Once Again addressing the "seeming obviousness" of "The Lamb" and its subsequent lack of critical attention, Gleckner Gleckner and Greenburg offer a brief bibliography up to 1989.

David W. Lindsay also assumes the simplicity of "The Lamb" pointing out that the speaker can be clearly identified as a child based on the simple thought- processes and rhythms of the poem (1989).

In contrast, Alan Richardson's reading of the poem suggests its complexity (1989). Richardson discusses the politics of education in late-eighteenth-century England focusing on Blake's appropriation of the catechistic method in "The Lamb" to critique and subvert the hegemony this method of "education" perpetuates (1989).

Leslie Tannenbaum's reading also suggests the complexity of the poem as she discusses the use of "The Lamb" and "The Tyger" as tools for teaching Blake's interpretation of the Fall and the "return" to Eden (1989).

Works Cited Adams, Hazard. William Blake: A Reading of the Shorter Poems. Seattle: U Washington P, 1963. 229- 31.

Baine, Rodney M. Scattered Portions. Athens, GA: privately printed, 1986. 37-53.

Bass, Eben. "Innocence and Experience:The Thrust of Design."

Blake's Visionary Forms Dramatic. Eds. David V. Erdman and John E. Grant. New Haven: Princeton, 1970. 196-213.

Brisman, Susan Hawk and Leslie. "Prophecy and Illusion." Modern Critical Interpretations: Songs of Innocence and of Experience. Ed. Harold Bloom. New York: Chelsea House, 1987. 67-71.

Borck, Jim. S. "Blake's 'The Lamb': The Punctuation of Innocence." Tennessee Studies in Literature 19 (1974): 163-75.

Gillham, D.G. William Blake. Cambridge: UP, 1973. 6-10.

Glazer, Myra. "On the Dynamics of Blake's Composite Art" (1980). Modern Critical Interpretations: William Blake's Songs of Innocence and of Experience. Ed. Harold Bloom. New York: Chelsea House, 1987. 85-100.

Gleckner, Robert F. and Mark L. Greenburg. Introduction: Teaching Blake's Songs. New York: MLA, 1989. 17.

Gleckner, Robert F. The Piper and the Bard: A Study of William Blake. Detroit: Wayne State UP, 1959. 85-86, 97.

Glen, Heather. Vision and Disenchantment: Blake's Songs and Wordsworth's Lyrical Ballads.
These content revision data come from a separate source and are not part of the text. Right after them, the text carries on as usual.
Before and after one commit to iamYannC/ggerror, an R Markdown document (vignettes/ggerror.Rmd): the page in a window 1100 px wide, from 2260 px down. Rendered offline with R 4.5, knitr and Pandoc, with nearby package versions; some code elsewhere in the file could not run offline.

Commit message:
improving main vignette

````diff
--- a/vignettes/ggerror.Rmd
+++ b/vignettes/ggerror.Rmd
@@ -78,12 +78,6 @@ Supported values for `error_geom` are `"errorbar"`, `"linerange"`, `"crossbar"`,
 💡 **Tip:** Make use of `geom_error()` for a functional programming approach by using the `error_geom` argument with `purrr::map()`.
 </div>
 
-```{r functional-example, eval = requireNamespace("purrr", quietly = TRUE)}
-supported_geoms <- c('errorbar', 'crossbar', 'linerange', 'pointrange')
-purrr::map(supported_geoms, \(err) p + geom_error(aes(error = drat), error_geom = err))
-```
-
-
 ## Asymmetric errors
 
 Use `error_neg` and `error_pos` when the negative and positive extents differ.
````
Cambridge" UP, 1983. 187-99.

Hagstrum, Jean H. "'The Wrath of the Lamb': A Study of William Blake's Conversions." From Sensibility to Romanticism: Essays Presented to Frederick A. Pottle. Eds Frederick W. Hilled and Harold Bloom. New York: Oxford UP, 1965. 311-30.

Hirsch, E.D., Jr. Innocence and Experience: An Introduction to William Blake. Chicago, UP, 1964. 177-78.
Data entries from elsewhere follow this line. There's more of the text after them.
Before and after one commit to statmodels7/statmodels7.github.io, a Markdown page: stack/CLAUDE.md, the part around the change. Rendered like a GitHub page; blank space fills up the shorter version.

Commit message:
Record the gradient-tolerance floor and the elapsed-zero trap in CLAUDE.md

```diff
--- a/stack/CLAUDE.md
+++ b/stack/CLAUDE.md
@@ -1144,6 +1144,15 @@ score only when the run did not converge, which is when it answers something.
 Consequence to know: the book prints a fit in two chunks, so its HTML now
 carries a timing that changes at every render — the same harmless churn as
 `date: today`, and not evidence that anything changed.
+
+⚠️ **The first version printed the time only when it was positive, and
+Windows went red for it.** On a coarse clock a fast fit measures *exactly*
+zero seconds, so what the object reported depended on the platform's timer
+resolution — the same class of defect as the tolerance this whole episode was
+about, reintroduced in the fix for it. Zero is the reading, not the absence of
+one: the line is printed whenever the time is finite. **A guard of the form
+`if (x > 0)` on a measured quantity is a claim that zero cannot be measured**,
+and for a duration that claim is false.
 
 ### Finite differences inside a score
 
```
Holloway, John. Blake: The Lyric Poet. London: Edward Arnold Ltd., 1968. 61.

Keynes, Geoffrey. Commentary. Songs of Innocence and Experience Shewing the Two Contrary States of the Human Soul. By William Blake. 1789,1794. Oxford: UP, 1970. 134.
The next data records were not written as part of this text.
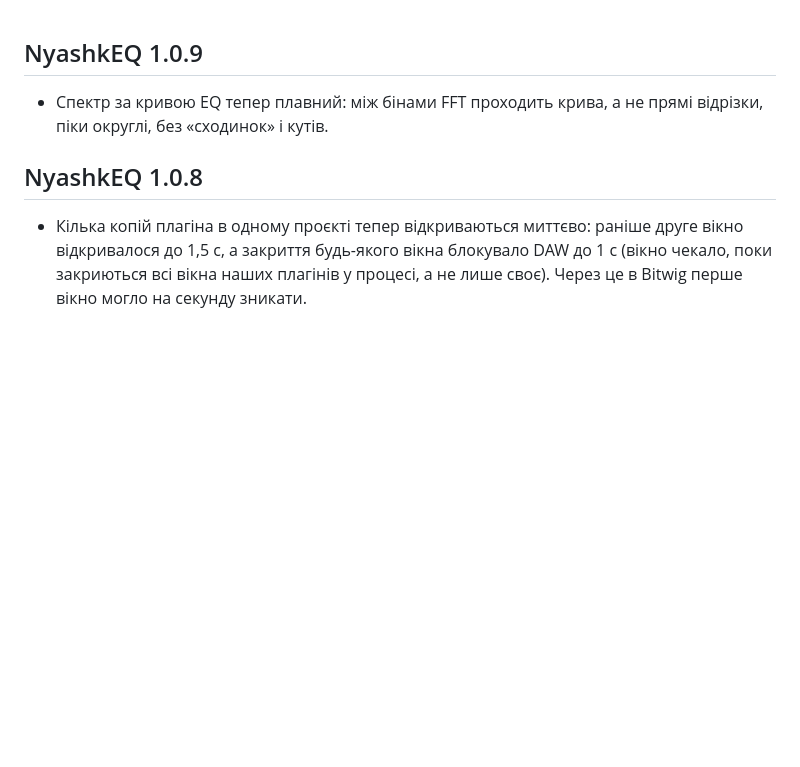
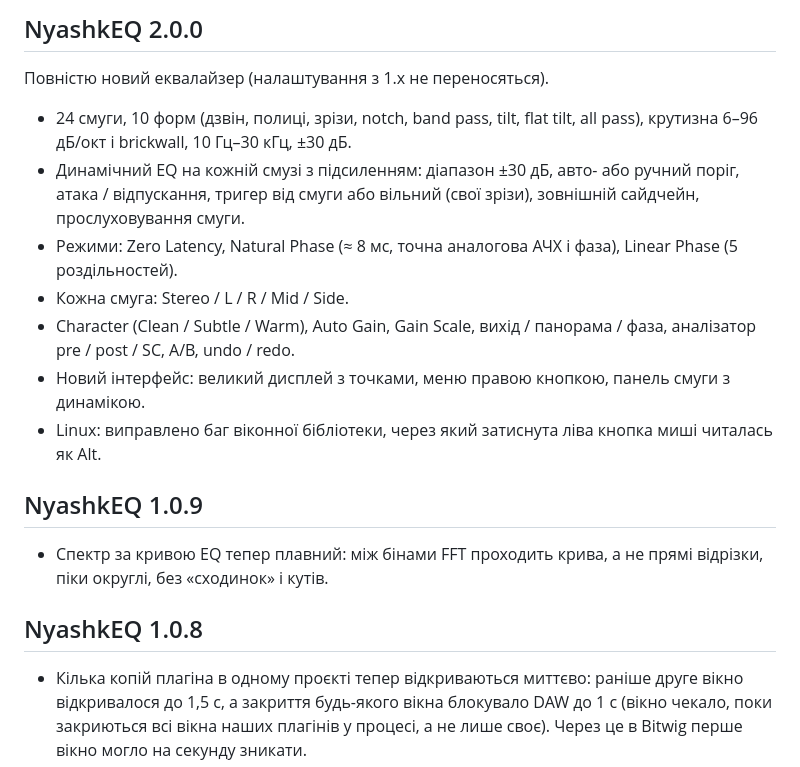
Before and after one commit to xslimakx/NyashkEQ, a Markdown page: RELEASE_NOTES.md, the part around the change. GitHub-like rendering; blank space fills up the shorter version.

```diff
--- a/RELEASE_NOTES.md
+++ b/RELEASE_NOTES.md
@@ -1,3 +1,15 @@
+## NyashkEQ 2.0.0
+
+Повністю новий еквалайзер (налаштування з 1.x не переносяться).
+
+- 24 смуги, 10 форм (дзвін, полиці, зрізи, notch, band pass, tilt, flat tilt, all pass), крутизна 6–96 дБ/окт і brickwall, 10 Гц–30 кГц, ±30 дБ.
+- Динамічний EQ на кожній смузі з підсиленням: діапазон ±30 дБ, авто- або ручний поріг, атака / відпускання, тригер від смуги або вільний (свої зрізи), зовнішній сайдчейн, прослуховування смуги.
+- Режими: Zero Latency, Natural Phase (≈ 8 мс, точна аналогова АЧХ і фаза), Linear Phase (5 роздільностей).
+- Кожна смуга: Stereo / L / R / Mid / Side.
+- Character (Clean / Subtle / Warm), Auto Gain, Gain Scale, вихід / панорама / фаза, аналізатор pre / post / SC, A/B, undo / redo.
+- Новий інтерфейс: великий дисплей з точками, меню правою кнопкою, панель смуги з динамікою.
+- Linux: виправлено баг віконної бібліотеки, через який затиснута ліва кнопка миші читалась як Alt.
+
 ## NyashkEQ 1.0.9
 
 - Спектр за кривою EQ тепер плавний: між бінами FFT проходить крива, а не прямі відрізки, піки округлі, без «сходинок» і кутів.
```
Also changed, not shown: README.md (+11 -2 lines), docs/img/nyashkeq.jpg (deleted), docs/img/nyashkeq.png (added), 16 other files.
Lindsay, David W. Blake: Songs of Innocence and Experience. Atlantic Highlands, NJ: Humanities Press International, 1989. 31.

Leader, Zachary. Reading Blake's Songs. Boston: Routledge and Kegan Paul, 1981. 87-91.

Nurmi, Martin K. William Blake. London: Hutchinson, 1975. 62-3.

Paulson, Ronald. Representations of Revolution. New Haven: Yale UP, 1983. 88-110.

Richardson, Alan. "The Politics of Childhood: Wordsworth, Blake, and the Catechistic Method." ELH 56.4 (Winter 1989): 853-68.

Sosnowski, Terry Ford. "Meter and Form in Blake's 'The Lamb' and 'The Tyger'." Kwartalnik-- Neofilologiczny 31.4 (1984): 407-16.

Tannenbaum, Leslie. "Teaching Biblical Contexts of Songs." Gleckner and Greenburg. 99-103.

Williams, Harry. "The Tyger and the Lamb." Concerning Poetry 5 (1972): 49-56.

Wicksteed, Joseph A. Blake's Innocence and Experience: A Study of the Songs and Manuscripts "Shewing the Two Contrary States of the Human Soul". London: J.M. Dent and Sons, 1928. 91-2.